Study material below:

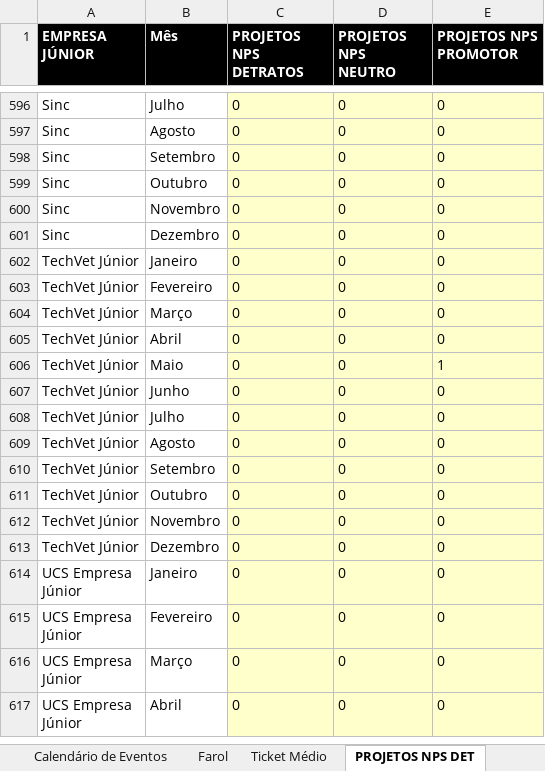
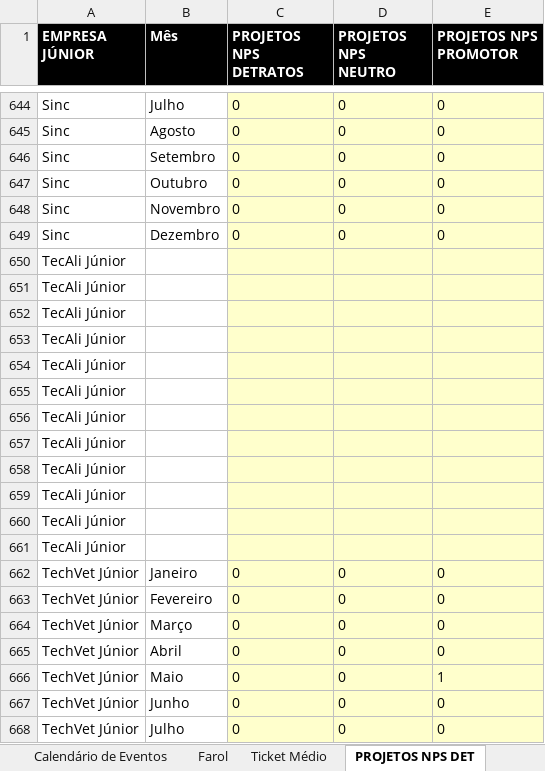
Before and after one commit to ricardorohrs/FejersBI, an Excel workbook: Excel PIR Definitivo.xlsx, sheet PROJETOS NPS DET, drawn as a sheet; only a part is shown, gaps mark what is left out; the shorter side is filled out with more unchanged rows; values as stored, in another font and other column widths than the file's, no borders; the diff covers the shown part only; the diff names each change by its address in the sheet, - before the commit and + after, or states it on an @@ line.

```diff
--- a/Excel PIR Definitivo.xlsx (sheet PROJETOS NPS DET)
+++ b/Excel PIR Definitivo.xlsx (sheet PROJETOS NPS DET)
+row 650: TecAli Júnior
+row 651: TecAli Júnior
+row 652: TecAli Júnior
+row 653: TecAli Júnior
+row 654: TecAli Júnior
+row 655: TecAli Júnior
+row 656: TecAli Júnior
+row 657: TecAli Júnior
+row 658: TecAli Júnior
+row 659: TecAli Júnior
+row 660: TecAli Júnior
+row 661: TecAli Júnior
```
Also changed, not shown: 48 added rows elsewhere in this sheet, sheet Indicadores, sheet Ticket Médio, sheet Cálculo Banda Faturamento, sheet Impacto Eventos, sheet Monitoramento Acumulado Geral, sheet Farol, 2 more sheets, formulas that keep their value.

End of Study material.

§ Instructions for the task
Where "Júnior" occurs in a line of the data above, count that line. Give the final count and no other words.

§ Result of the task
12